A $60,000 U.S. Environmental Protection Agency grant will help UW-La Crosse researchers further investigate high levels of lead in the La Crosse River marsh and partner to educate the community about the marsh ecosystem.
Four UW-La Crosse professors — two from Geography & Earth Science and two from Biology — collaborated in writing the grant after initial studies in the La Crosse River marsh over a year ago uncovered high levels of lead contamination in the soil, which could potentially be toxic to wildlife living there.
The grant will allow further analysis of the impact of lead levels in the marsh such as testing the water and life forms living there, including aquatic vegetation, fish, and insects that spend part of their lifecycle in the sediment. Biology Professor Tisha King-Heiden will also study whether the sediments induce any developmental problems with fish.
“Now the question is — is this lead just hanging out in the sediment or is it a greater biological concern?” says Colin Belby, professor of Geography & Earth Science.
The grant also allows researchers to increase public awareness and understanding of the marsh through a series of community meetings and outreach events. Two or more public meetings will be held at the EcoPark in fall 2013 to discuss the results of the marsh lead level studies. UW-L professors are also collaborating to offer a “Marsh Science Day” in summer 2013 to educate the public about the marsh and its ecosystem. Exact dates for these events have yet to be determined.

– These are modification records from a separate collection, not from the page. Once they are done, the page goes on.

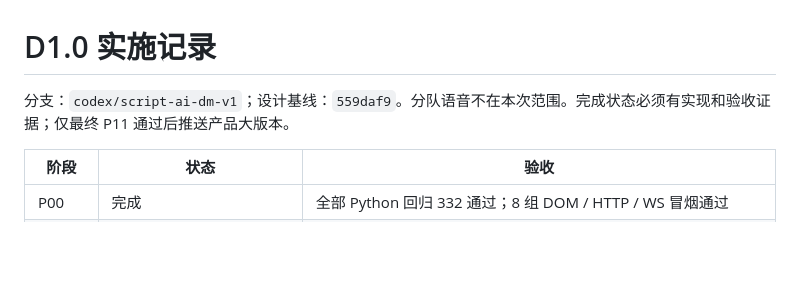
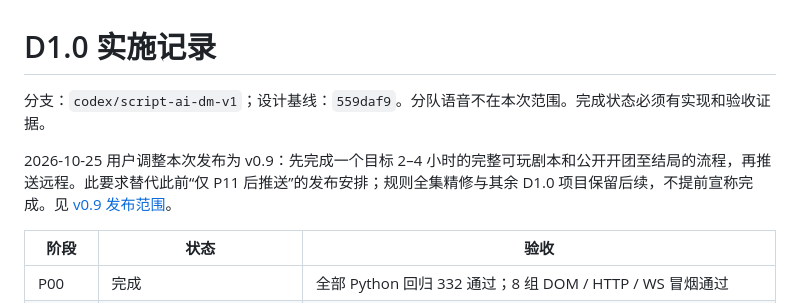
Before and after one commit to ssseeesss83/HexBound, a Markdown page: docs/implementation/progress.md, the part around the change. GitHub-like rendering; blank space fills up the shorter version.

```diff
--- a/docs/implementation/progress.md
+++ b/docs/implementation/progress.md
@@ -1,6 +1,8 @@
 # D1.0 实施记录
 
-分支：`codex/script-ai-dm-v1`；设计基线：`559daf9`。分队语音不在本次范围。完成状态必须有实现和验收证据；仅最终 P11 通过后推送产品大版本。
+分支：`codex/script-ai-dm-v1`；设计基线：`559daf9`。分队语音不在本次范围。完成状态必须有实现和验收证据。
+
+2026-10-25 用户调整本次发布为 v0.9：先完成一个目标 2–4 小时的完整可玩剧本和公开开团至结局的流程，再推送远程。此要求替代此前“仅 P11 后推送”的发布安排；规则全集精修与其余 D1.0 项目保留后续，不提前宣称完成。见 [v0.9 发布范围](v0.9-release.md)。
 
 | 阶段 | 状态 | 验收 |
 |---|---|---|
```
Also changed, not shown: docs/implementation/v0.9-release.md (added, +23 -0 lines).
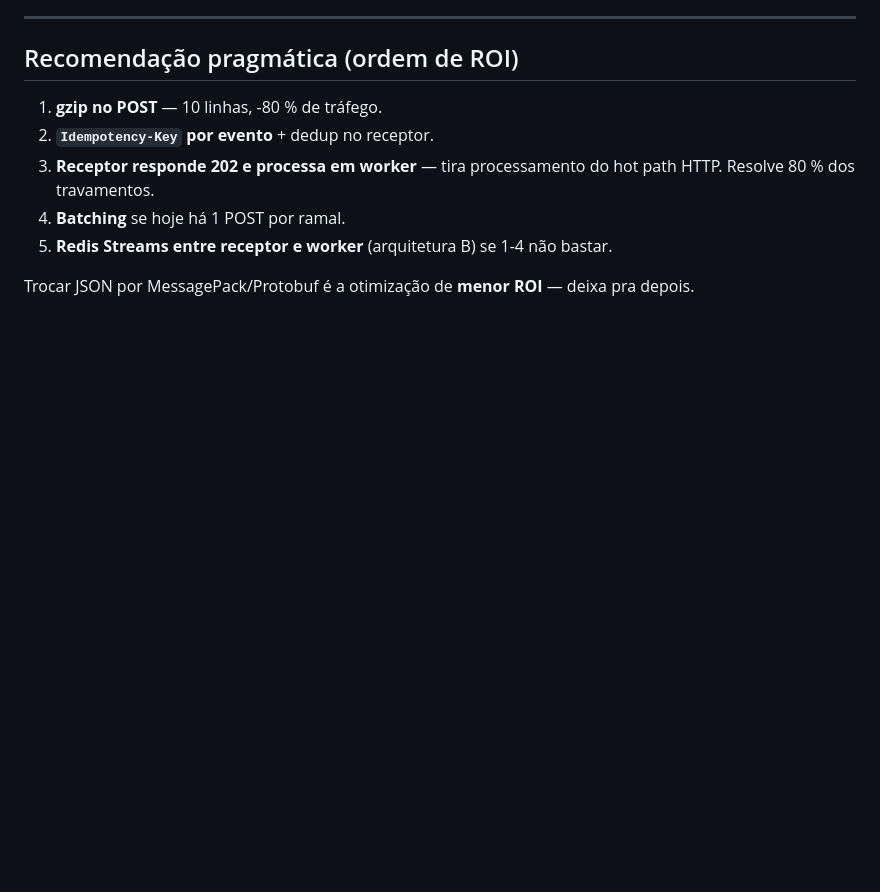
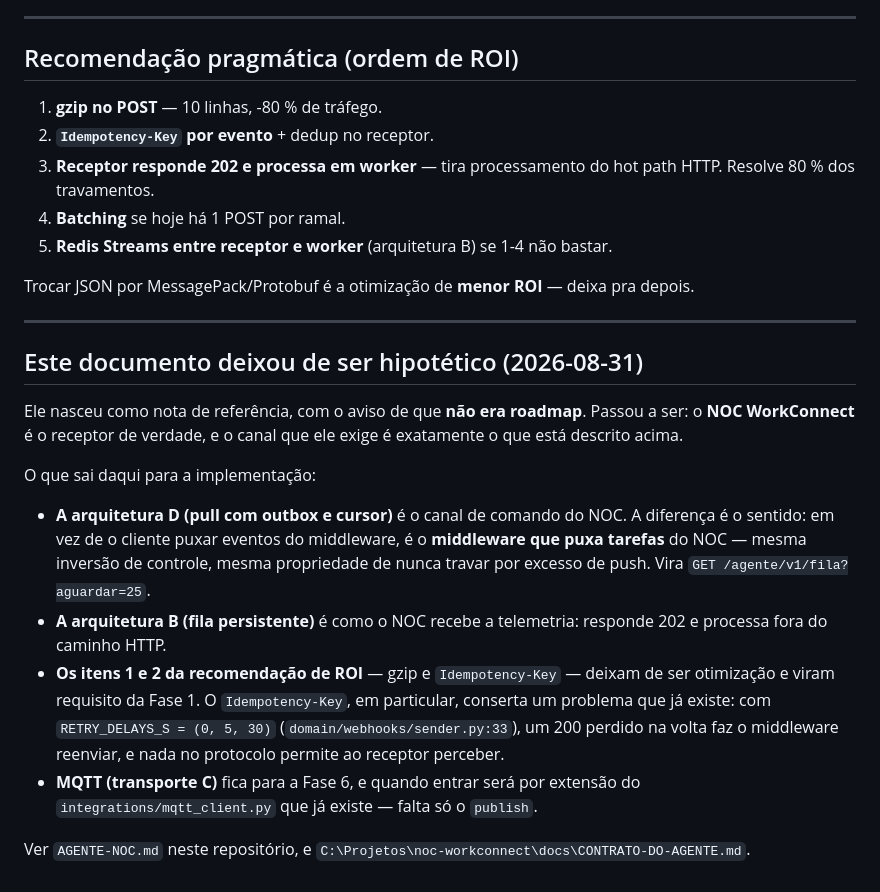
Before and after one commit to luizsteinbach30/middleware-ramais, a Markdown page: docs/WEBHOOK_ARQUITETURA.md, the part around the change. GitHub-like rendering; blank space fills up the shorter version.

```diff
--- a/docs/WEBHOOK_ARQUITETURA.md
+++ b/docs/WEBHOOK_ARQUITETURA.md
@@ -116,3 +116,30 @@ de push. Atrito: endpoint REST com paginação e idempotency.
 
 Trocar JSON por MessagePack/Protobuf é a otimização de **menor ROI** —
 deixa pra depois.
+
+---
+
+## Este documento deixou de ser hipotético (2026-08-31)
+
+Ele nasceu como nota de referência, com o aviso de que **não era roadmap**. Passou a
+ser: o **NOC WorkConnect** é o receptor de verdade, e o canal que ele exige é
+exatamente o que está descrito acima.
+
+O que sai daqui para a implementação:
+
+- **A arquitetura D (pull com outbox e cursor)** é o canal de comando do NOC. A
+  diferença é o sentido: em vez de o cliente puxar eventos do middleware, é o
+  **middleware que puxa tarefas** do NOC — mesma inversão de controle, mesma
+  propriedade de nunca travar por excesso de push. Vira `GET /agente/v1/fila?aguardar=25`.
+- **A arquitetura B (fila persistente)** é como o NOC recebe a telemetria: responde
+  202 e processa fora do caminho HTTP.
+- **Os itens 1 e 2 da recomendação de ROI** — gzip e `Idempotency-Key` — deixam de ser
+  otimização e viram requisito da Fase 1. O `Idempotency-Key`, em particular, conserta
+  um problema que já existe: com `RETRY_DELAYS_S = (0, 5, 30)`
+  (`domain/webhooks/sender.py:33`), um 200 perdido na volta faz o middleware reenviar,
+  e nada no protocolo permite ao receptor perceber.
+- **MQTT (transporte C)** fica para a Fase 6, e quando entrar será por extensão do
+  `integrations/mqtt_client.py` que já existe — falta só o `publish`.
+
+Ver `AGENTE-NOC.md` neste repositório, e
+`C:\Projetos\noc-workconnect\docs\CONTRATO-DO-AGENTE.md`.
```
Also changed, not shown: docs/AGENTE-NOC.md (added, +184 -0 lines).
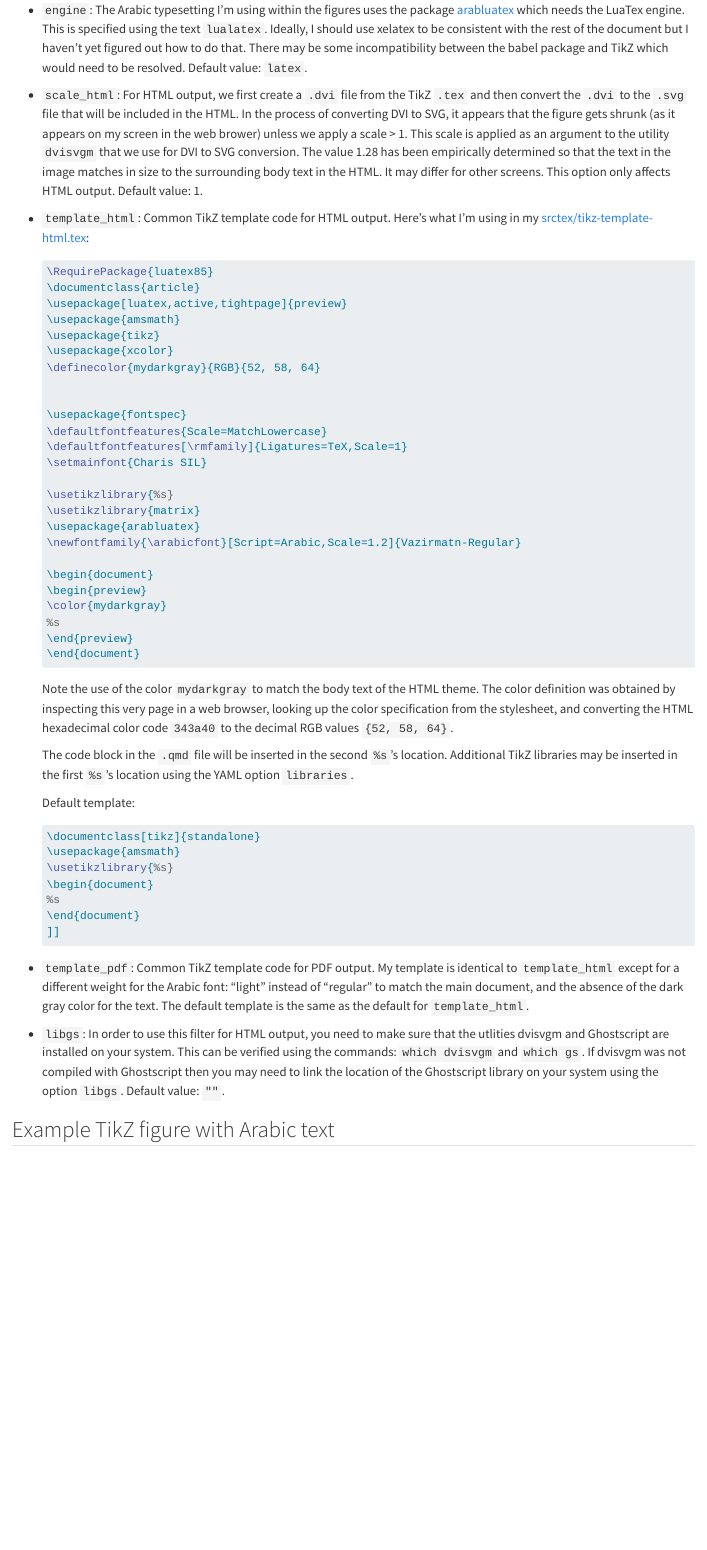
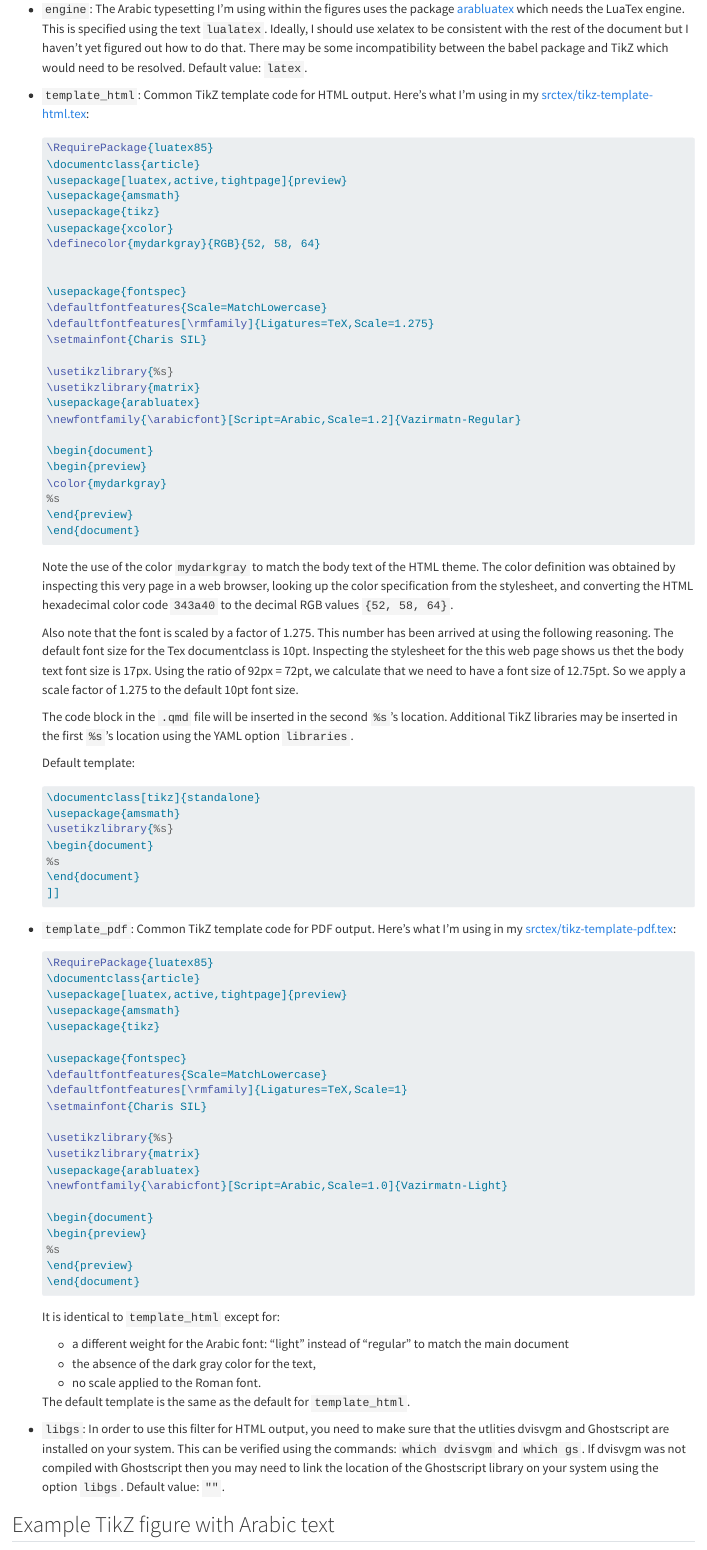
Before and after one commit to adamiturabi/quarto-arabic-mwe, a Quarto document (srcqmd/figures.qmd): the page in a window 1100 px wide, from 1000 px down before the commit and from 980 px down after it, so that both start at the same text. Rendered offline with R 4.5, knitr and Pandoc in place of Quarto, with nearby package versions; long lines of code are wrapped.

Commit message:
Moved scaling of 1.275 to font for HTML output within tikz

````diff
--- a/_quarto.yml
+++ b/_quarto.yml
@@ -74,7 +74,6 @@ tikzarabic:
   format: svg
   embed_mode: link
   engine: lualatex
-  scale_html: 1.28
   template_html: srctex/tikz-template-html.tex
   template_pdf: srctex/tikz-template-pdf.tex
   libgs: /usr/local/Cellar/ghostscript/10.04.0/lib/libgs.dylib
--- a/srcqmd/figures.qmd
+++ b/srcqmd/figures.qmd
@@ -48,15 +47,16 @@ Here is an explanation of the options:
   Default value: `inline`.
 + `engine`: The Arabic typesetting I'm using within the figures uses the package [arabluatex](https://ctan.org/pkg/arabluatex?lang=en) which needs the LuaTex engine. This is specified using the text `lualatex`. Ideally, I should use xelatex to be consistent with the rest of the document but I haven't yet figured out how to do that. There may be some incompatibility between the babel package and TikZ which would need to be resolved.
   Default value: `latex`.
+<!--
 + `scale_html`:
   For HTML output, we first create a `.dvi` file from the TikZ `.tex` and then convert the `.dvi` to the `.svg` file that will be included in the HTML.
-  In the process of converting DVI to SVG, it appears that the figure gets shrunk (as it appears on my screen in the web brower) unless we apply a scale > 1.
+  In the process of converting DVI to SVG, if the image needs to be scaled up or down, we can apply a scale factor using this parameter.
   This scale is applied as an argument to the utility `dvisvgm` that we use for DVI to SVG conversion.
-  The value 1.28 has been empirically determined so that the text in the image matches in size to the surrounding body text in the HTML.
-  It may differ for other screens.
   This option only affects HTML output.
   Default value: 1.
-+ `template_html`: Common TikZ template code for HTML output. Here's what I'm using in my [srctex/tikz-template-html.tex](https://github.com/adamiturabi/quarto-arabic-mwe/blob/main/srctex/tikz-template-html.tex):
+-->
++ `template_html`: Common TikZ template code for HTML output.
+  Here's what I'm using in my [srctex/tikz-template-html.tex](https://github.com/adamiturabi/quarto-arabic-mwe/blob/main/srctex/tikz-template-html.tex):
 
   ```tex
   \RequirePackage{luatex85}
@@ -70,7 +70,7 @@ Here is an explanation of the options:
 
   \usepackage{fontspec}
   \defaultfontfeatures{Scale=MatchLowercase}
-  \defaultfontfeatures[\rmfamily]{Ligatures=TeX,Scale=1}
+  \defaultfontfeatures[\rmfamily]{Ligatures=TeX,Scale=1.275}
   \setmainfont{Charis SIL}
 
   \usetikzlibrary{%s}
@@ -89,6 +89,11 @@ Here is an explanation of the options:
   Note the use of the color `mydarkgray` to match the body text of the HTML theme.
   The color definition was obtained by inspecting this very page in a web browser, looking up the color specification from the stylesheet, and converting the HTML hexadecimal color code `343a40` to the decimal RGB values `{52, 58, 64}`.
 
+  Also note that the font is scaled by a factor of 1.275. This number has been arrived at using the following reasoning.
+  The default font size for the Tex documentclass is 10pt.
+  Inspecting the stylesheet for the this web page shows us thet the body text font size is 17px. Using the ratio of 92px = 72pt, we calculate that we need to have a font size of 12.75pt.
+  So we apply a scale factor of 1.275 to the default 10pt font size.
+
   The code block in the `.qmd` file will be inserted in the second `%s`'s location. Additional TikZ libraries may be inserted in the first `%s`'s location using the YAML option `libraries`.
 
   Default template:
@@ -103,8 +108,40 @@ Here is an explanation of the options:
   ]]
   ```
 
-+ `template_pdf`: Common TikZ template code for PDF output. My template is identical to `template_html` except for a different weight for the Arabic font: "light" instead of "regular" to match the main document, and the absence of the dark gray color for the text.
- The default template is the same as the default for `template_html`.
++ `template_pdf`: Common TikZ template code for PDF output.
+  Here's what I'm using in my [srctex/tikz-template-pdf.tex](https://github.com/adamiturabi/quarto-arabic-mwe/blob/main/srctex/tikz-template-pdf.tex):
+
+  ```tex
+  \RequirePackage{luatex85}
+  \documentclass{article}
+  \usepackage[luatex,active,tightpage]{preview}
+  \usepackage{amsmath}
+  \usepackage{tikz}
+
+  \usepackage{fontspec}
+  \defaultfontfeatures{Scale=MatchLowercase}
+  \defaultfontfeatures[\rmfamily]{Ligatures=TeX,Scale=1}
+  \setmainfont{Charis SIL}
+
+  \usetikzlibrary{%s}
+  \usetikzlibrary{matrix}
+  \usepackage{arabluatex}
+  \newfontfamily{\arabicfont}[Script=Arabic,Scale=1.0]{Vazirmatn-Light}
+
+  \begin{document}
+  \begin{preview}
+  %s
+  \end{preview}
+  \end{document}
+  ```
+
+  It is identical to `template_html` except for:
+
+  + a different weight for the Arabic font: "light" instead of "regular" to match the main document
+  + the absence of the dark gray color for the text,
+  + no scale applied to the Roman font.
+
+  The default template is the same as the default for `template_html`.
 
 + `libgs`: In order to use this filter for HTML output, you need to make sure that the utlities dvisvgm and Ghostscript are installed on your system. This can be verified using the commands: `which dvisvgm` and `which gs`. If dvisvgm was not compiled with Ghostscript then you may need to link the location of the Ghostscript library on your system using the option `libgs`.
   Default value: `""`.
````
Also changed, not shown: docs/search.json, srctex/tikz-template-html.tex, srcqmd/figures.qmd (1 more changed lines), 7 other files.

Professors also plan to create signage in the marsh to educate about its history. La Crosse Gun Club trapshooting competitions at the marsh from 1932 to 1963 left behind lead shot, which sank into the muddy waters, explaining today’s high levels.
The two-year grant began this July and will be complete by summer 2014 and involves a partnership with the City of La Crosse, the Wisconsin Department of Natural Resources and the Myrick-Hixon EcoPark. The four UW-L professors involved are Colin Belby and Ryan Perroy, both Geography & Earth Science; and Tisha King-Heiden and Gretchen Gerrish, both Biology.
Background on the grant
The Environmental Protection Agency has selected 46 organizations in 32 states and Puerto Rico to receive grants ranging from $30,280 to $60,000, totaling $2.7 million for projects that will contribute to improving water quality and community revitalization. The goal of these Urban Waters Small Grants is to fund research, studies, training and demonstration projects that will advance the restoration of urban waters by improving water quality through activities that also support community revitalization and other local priorities.